Defensive back is another position the Patriots have tried to do everything with since losing Asante Samuel following the 2007 season. Shawn Springs and Leigh Bodden were veteran signings that did not exactly work.
Brandon Meriweather, Pro Bowls be damned, was not a great first-round pick in 2007. Terrence Wheatley and Darius Butler were definitely not good picks at cornerback.
Patrick Chung, Devin McCourty and Kyle Arrington have all had their moments in New England, both good and bad. It is hard to say the Patriots are content long-term with any of them. Chung and Arrington will be free agents, so we will see how they feel.
The signing that was interesting was Aqib Talib this past season, who had some off-field issues. He was injured early in the AFC Championship Game, which was a big blow as Flacco went to the air relentlessly later, and the Patriots may want to look into resigning him.

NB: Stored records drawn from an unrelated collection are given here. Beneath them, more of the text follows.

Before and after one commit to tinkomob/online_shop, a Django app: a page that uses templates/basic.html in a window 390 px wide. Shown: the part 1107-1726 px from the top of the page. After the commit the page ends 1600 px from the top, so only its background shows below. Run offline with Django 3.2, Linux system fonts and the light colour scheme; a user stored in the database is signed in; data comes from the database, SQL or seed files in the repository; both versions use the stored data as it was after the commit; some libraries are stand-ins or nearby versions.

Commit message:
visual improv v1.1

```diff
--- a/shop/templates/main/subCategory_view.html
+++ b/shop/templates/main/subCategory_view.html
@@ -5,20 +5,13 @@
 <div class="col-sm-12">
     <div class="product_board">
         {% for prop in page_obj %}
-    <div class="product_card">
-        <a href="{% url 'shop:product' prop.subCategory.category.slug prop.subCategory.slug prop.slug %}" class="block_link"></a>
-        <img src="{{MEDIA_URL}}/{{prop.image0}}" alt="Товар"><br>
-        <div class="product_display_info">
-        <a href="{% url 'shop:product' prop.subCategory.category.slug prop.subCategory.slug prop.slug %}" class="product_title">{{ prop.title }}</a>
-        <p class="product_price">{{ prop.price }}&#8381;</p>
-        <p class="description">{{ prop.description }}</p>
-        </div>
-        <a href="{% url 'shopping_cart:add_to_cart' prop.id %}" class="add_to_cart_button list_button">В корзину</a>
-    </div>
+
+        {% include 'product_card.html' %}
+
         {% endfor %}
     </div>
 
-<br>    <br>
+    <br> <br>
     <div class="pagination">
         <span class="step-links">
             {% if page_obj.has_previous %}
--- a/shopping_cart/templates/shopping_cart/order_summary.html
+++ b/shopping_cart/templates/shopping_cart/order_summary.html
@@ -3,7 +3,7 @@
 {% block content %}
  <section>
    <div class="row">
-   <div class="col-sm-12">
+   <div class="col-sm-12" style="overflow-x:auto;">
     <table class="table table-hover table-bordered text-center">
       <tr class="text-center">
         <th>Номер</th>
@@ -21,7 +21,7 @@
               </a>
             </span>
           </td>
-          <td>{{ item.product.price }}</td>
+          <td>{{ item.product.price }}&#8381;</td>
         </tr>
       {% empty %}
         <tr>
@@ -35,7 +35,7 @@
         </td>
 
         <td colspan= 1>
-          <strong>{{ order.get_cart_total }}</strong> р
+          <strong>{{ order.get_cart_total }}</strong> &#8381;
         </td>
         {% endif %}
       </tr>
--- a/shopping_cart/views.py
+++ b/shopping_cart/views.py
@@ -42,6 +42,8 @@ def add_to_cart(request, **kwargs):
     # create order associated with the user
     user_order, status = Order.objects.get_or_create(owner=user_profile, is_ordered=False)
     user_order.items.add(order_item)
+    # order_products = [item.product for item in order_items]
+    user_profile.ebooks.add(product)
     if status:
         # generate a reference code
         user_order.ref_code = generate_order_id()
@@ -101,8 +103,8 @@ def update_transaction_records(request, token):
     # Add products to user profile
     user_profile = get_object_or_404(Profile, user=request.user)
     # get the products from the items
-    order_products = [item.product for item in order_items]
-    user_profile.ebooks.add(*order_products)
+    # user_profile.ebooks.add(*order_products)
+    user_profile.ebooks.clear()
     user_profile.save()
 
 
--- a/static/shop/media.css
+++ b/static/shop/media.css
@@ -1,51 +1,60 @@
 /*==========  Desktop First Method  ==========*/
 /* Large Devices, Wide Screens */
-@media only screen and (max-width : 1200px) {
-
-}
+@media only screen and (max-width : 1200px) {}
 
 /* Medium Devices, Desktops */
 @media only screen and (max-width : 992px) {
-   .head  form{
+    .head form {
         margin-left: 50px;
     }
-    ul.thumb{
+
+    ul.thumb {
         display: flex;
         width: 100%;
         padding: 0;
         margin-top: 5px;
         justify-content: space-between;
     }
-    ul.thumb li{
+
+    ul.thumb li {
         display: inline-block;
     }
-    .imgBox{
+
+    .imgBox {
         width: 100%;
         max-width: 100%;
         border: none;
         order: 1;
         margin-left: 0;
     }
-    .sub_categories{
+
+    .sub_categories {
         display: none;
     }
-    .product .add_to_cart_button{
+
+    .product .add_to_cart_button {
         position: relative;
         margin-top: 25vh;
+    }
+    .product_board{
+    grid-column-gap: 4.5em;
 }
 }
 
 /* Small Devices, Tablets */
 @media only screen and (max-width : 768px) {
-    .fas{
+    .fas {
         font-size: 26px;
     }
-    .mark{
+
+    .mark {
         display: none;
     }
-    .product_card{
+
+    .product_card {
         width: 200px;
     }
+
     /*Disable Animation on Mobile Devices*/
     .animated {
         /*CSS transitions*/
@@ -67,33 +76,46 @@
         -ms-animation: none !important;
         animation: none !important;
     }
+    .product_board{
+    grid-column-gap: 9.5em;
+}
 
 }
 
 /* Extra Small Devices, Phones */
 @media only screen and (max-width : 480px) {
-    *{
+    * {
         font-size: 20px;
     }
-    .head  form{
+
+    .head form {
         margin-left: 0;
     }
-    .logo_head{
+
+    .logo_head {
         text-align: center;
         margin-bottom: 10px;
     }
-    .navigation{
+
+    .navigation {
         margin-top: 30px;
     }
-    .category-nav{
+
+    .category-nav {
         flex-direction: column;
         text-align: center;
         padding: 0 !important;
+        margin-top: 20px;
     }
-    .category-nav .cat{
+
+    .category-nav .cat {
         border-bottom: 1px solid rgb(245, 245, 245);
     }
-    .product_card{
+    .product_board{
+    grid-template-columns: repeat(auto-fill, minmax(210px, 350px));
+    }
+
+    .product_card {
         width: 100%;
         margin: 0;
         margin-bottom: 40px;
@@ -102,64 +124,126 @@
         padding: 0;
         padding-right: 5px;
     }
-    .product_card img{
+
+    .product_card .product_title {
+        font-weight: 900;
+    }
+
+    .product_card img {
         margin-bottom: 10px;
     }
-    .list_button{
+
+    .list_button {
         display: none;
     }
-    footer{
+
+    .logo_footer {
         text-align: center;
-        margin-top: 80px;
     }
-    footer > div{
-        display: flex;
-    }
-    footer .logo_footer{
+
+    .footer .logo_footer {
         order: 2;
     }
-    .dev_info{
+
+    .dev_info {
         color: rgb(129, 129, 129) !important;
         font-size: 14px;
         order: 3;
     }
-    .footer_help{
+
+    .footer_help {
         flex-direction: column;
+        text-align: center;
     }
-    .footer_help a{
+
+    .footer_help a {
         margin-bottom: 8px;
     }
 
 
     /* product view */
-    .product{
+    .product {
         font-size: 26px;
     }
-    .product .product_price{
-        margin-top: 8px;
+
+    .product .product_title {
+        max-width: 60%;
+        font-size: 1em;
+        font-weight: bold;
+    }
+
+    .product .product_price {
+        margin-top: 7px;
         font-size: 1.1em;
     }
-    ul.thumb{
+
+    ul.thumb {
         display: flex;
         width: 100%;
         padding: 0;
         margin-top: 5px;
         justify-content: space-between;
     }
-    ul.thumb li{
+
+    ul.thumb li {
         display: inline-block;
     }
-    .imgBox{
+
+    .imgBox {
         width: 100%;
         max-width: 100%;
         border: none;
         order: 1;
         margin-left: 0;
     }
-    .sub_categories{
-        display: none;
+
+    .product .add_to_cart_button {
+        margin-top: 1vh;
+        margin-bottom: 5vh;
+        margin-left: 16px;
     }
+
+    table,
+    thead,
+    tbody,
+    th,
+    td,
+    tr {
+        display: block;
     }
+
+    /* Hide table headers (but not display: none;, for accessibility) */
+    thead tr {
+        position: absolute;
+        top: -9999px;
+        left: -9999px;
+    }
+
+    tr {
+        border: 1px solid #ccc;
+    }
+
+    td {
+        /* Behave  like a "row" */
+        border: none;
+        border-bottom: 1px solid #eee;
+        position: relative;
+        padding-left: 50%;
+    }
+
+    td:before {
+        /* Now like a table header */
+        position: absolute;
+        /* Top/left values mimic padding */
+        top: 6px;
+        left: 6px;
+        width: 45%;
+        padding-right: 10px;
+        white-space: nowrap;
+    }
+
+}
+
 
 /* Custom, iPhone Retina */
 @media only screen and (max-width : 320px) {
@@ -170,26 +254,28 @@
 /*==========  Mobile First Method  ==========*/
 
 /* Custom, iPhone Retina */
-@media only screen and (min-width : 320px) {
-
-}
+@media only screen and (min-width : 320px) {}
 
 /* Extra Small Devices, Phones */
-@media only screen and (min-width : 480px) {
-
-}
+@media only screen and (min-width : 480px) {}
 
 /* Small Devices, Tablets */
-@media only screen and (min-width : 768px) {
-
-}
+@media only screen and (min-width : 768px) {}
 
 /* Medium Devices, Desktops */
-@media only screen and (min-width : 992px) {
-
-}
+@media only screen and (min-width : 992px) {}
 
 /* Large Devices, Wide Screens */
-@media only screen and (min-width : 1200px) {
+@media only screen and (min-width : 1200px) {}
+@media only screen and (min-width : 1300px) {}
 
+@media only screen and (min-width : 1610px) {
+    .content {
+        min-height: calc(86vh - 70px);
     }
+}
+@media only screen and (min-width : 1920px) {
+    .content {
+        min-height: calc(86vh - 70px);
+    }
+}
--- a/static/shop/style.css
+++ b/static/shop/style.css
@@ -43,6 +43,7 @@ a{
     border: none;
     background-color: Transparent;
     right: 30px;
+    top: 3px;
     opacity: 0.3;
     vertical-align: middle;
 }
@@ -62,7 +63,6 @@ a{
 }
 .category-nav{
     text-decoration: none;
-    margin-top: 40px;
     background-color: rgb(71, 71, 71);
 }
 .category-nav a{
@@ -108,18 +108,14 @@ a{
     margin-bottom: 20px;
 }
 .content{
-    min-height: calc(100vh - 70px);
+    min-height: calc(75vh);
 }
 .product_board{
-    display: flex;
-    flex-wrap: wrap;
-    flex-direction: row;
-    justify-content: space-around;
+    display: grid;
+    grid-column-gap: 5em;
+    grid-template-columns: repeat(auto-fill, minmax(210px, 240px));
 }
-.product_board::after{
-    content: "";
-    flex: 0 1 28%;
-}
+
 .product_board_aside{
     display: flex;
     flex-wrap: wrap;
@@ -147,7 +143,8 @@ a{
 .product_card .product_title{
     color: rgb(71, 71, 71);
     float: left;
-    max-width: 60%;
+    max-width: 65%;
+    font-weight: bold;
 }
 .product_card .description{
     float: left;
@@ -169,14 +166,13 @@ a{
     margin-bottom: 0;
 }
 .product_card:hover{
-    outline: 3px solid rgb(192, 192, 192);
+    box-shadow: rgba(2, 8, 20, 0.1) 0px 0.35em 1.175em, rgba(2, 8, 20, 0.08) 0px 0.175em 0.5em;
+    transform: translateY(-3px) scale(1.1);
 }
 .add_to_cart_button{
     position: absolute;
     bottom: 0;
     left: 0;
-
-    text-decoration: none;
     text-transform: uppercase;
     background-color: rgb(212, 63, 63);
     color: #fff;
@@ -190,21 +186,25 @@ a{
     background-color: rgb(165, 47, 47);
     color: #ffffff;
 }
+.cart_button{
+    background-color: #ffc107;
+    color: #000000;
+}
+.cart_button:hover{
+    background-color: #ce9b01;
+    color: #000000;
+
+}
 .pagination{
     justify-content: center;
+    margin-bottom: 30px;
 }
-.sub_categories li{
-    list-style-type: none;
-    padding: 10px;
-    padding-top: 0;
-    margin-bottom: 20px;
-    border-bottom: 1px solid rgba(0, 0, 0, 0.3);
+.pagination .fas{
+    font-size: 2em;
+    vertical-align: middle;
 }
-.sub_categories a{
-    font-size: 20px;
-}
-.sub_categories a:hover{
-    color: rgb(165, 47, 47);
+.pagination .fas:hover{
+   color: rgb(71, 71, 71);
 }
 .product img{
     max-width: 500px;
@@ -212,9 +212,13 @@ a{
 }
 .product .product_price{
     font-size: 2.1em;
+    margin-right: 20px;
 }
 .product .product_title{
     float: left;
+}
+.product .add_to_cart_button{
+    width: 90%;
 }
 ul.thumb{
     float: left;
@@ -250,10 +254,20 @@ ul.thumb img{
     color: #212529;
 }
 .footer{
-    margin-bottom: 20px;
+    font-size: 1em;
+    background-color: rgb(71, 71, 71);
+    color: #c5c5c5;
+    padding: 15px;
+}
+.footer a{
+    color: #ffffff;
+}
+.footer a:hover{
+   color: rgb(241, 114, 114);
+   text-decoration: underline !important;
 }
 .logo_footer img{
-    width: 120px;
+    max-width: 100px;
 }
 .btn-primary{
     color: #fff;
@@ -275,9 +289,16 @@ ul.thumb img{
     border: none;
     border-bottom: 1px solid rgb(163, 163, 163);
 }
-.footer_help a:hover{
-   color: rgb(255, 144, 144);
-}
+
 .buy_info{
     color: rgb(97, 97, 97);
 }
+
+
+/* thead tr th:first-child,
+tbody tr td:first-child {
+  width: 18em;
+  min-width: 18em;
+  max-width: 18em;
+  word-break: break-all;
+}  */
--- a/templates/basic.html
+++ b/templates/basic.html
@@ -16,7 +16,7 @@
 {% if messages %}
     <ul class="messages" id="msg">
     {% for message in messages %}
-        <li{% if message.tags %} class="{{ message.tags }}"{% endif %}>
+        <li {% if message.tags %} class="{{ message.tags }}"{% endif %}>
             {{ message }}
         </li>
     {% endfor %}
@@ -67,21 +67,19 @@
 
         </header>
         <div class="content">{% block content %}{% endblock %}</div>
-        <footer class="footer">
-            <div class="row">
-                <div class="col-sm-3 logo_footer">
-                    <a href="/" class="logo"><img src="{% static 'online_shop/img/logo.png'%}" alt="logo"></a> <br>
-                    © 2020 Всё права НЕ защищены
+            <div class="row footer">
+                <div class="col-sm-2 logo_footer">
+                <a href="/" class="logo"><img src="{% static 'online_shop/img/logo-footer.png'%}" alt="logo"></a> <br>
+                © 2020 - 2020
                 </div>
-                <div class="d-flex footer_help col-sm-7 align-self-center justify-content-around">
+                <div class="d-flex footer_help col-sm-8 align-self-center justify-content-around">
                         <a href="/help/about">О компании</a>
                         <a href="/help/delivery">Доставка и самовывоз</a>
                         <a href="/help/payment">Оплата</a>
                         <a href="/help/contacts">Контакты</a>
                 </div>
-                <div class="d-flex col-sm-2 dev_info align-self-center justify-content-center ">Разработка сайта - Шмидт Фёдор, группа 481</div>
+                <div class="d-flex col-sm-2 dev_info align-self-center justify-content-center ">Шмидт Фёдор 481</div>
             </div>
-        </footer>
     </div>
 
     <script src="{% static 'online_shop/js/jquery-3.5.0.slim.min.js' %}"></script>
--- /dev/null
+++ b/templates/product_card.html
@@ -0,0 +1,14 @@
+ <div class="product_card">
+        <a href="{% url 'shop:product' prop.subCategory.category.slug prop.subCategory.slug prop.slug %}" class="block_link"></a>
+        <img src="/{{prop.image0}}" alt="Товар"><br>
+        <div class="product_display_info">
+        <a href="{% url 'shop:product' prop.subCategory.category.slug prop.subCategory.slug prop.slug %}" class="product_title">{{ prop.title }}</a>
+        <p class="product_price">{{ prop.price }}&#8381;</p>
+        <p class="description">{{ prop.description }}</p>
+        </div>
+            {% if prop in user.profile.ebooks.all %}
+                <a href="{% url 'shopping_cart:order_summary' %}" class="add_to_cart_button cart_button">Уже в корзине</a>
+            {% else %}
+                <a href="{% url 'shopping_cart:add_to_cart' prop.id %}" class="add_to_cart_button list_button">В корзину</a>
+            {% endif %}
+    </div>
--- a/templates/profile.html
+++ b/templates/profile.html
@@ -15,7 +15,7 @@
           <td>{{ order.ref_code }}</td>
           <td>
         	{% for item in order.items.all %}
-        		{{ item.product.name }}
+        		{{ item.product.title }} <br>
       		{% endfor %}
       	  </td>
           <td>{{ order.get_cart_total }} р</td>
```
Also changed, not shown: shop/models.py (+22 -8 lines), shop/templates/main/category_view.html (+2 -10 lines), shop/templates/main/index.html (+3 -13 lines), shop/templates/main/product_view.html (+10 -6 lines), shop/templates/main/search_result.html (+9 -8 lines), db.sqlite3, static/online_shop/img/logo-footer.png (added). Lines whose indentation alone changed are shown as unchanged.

However, Belichick has a real man-crush on Ed Reed, who may be leaving Baltimore. The long-term prospects are much better on Talib than Reed, but in a one-year push, signing Reed may not be a bad move.
But one could easily argue ball-hawking is not the problem with New England’s defense given all the takeaways. It is more about pass rush, as every secondary is connected to how good the pass rush is.
Do you sign an old veteran like Dwight Freeney, or do you jump in the bidding war for a flashy new champion like Paul Kruger from Baltimore? Neither sounds like a real solution for making the Patriots better in 2013.
So if you are a New England fan then you are hoping for a change at No. 1 receiver, a healthy Gronkowski in the playoffs, young players getting better on defense, maybe a key veteran signing, and then a few playoff opponents that are not familiar with your team.
Good luck as the Patriots will likely play the best teams in each AFC division, along with the competitive NFC South.
Again, most teams in the league would kill to be in this position, especially every year. But even the rich will get tired of having the finest caviar and champagne with every meal.
Stop teasing us with greatness, New England.
Scott Kacsmar writes for Cold, Hard Football Facts, NBC Sports, Colts Authority, and contributes data to Pro-Football-Reference.com and NFL Network. You can visit his blog for a complete writing archive, and can follow him on Twitter at @CaptainComeback.